The real attention grabber of Figure 3 is the fact that non-stimulus deposits were not significantly different from March and even exceeded December 2019 values. Furthermore, average deposits by this group in April of this year exceeds those made in the same month last year without stimulus included. Perhaps the PPP small business loan stimulus has allowed many employers of this population to continue distributing some form of regular pay.
Surprisingly, and on par with previous groups, the stimulus relief for these workers more than accounts for the deposit deficit.
Comparing the Impact: Healthcare Workers and First Responders
The population in Figure 4 was derived from analyzing payroll deposits into accounts for those who work in healthcare. Hospital, PCP, Pharmacy, and similar workers make up this population. These workers were highlighted because the assumption was that due to the essential nature of these professions, there would be less likelihood of considerable deposit deficits. The numbers support this hunch with no significant variation in non-stimulus deposit activity for this group. Further supporting this and by excluding stimulus-type deposits, average deposits were slightly higher in April of this year than last year.
However, it was surprising to see unemployment-type deposits for healthcare workers increase by 5,100% in April but again only representing one percent of total stimulus relief deposited.
Not unlike other populations described, those workers who have been deemed as essential and continue to go to work on a daily basis to help our country overcome this virus are experiencing a well-deserved surplus in deposits. They not only maintain their current income levels but also receive the positive impact of the stimulus.
This pandemic, and how it will impact our lives, businesses, and our collective future over the long-term, is difficult to predict. Each of us will have a unique perspective and story to tell as we will one day look back and reflect. By evaluating the impact of stimulus relief through a single lens and perspective of deposit activity, the resulting feelings for me are a mix of comfort, concern, and hope. In the near-term it is impressive and comforting that the stimulus impact is getting the job done. Concern festers because a huge majority of the deposit deficit makeup is credited to the lump sum stimulus checks and it is hard to imagine that will be replicated anytime soon. Hope is building for me because reopening is starting to take place for many states, which means some of our unemployed or furloughed population will be able to get back to work.
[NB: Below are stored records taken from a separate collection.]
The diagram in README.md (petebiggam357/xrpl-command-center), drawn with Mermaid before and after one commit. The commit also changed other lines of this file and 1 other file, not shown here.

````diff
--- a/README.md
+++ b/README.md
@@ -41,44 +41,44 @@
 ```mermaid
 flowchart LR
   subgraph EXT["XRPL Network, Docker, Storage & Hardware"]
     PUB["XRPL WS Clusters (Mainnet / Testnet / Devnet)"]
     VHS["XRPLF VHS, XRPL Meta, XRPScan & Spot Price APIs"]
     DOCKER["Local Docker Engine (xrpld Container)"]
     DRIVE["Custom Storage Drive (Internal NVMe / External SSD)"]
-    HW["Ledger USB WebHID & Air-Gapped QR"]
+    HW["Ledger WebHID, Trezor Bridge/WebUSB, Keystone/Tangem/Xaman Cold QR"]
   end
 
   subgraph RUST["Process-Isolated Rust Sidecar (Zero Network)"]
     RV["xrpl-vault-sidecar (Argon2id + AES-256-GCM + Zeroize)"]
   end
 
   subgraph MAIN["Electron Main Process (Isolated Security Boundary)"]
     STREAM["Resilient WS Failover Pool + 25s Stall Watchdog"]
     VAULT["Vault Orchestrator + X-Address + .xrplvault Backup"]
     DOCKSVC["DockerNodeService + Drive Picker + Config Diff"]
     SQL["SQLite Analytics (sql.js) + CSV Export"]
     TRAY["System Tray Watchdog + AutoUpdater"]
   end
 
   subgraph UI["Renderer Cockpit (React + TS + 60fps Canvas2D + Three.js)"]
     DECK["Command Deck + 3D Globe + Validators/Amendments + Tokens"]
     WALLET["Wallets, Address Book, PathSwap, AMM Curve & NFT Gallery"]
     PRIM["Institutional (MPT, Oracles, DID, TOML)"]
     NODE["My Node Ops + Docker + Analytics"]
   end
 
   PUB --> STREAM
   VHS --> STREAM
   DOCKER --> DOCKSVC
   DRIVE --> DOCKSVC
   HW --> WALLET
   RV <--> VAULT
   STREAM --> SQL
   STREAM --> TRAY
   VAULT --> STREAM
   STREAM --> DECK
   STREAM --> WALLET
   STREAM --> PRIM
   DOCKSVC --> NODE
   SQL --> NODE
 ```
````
For financial institutions, this is a peek into the different realities being experienced by diverse populations. This view gives the institution clarity on customers likely in need of flexibility or consultation on financial wellness. It also reveals unique indicators of those customers worthy of taking measured risks on. Perhaps the traditional credit score approach to measuring loan risk should become less influential to the loan decision process.
Timelines for social distancing and other protective measures continue to be a state-by-state decision. It is unlikely we will return to our normal lives all at once. Furthermore, some are reporting it could take up to 20 weeks for everyone to receive their complete stimulus relief and the unemployment story will continue to be told. This data will evolve and cede insight for weeks and months to come.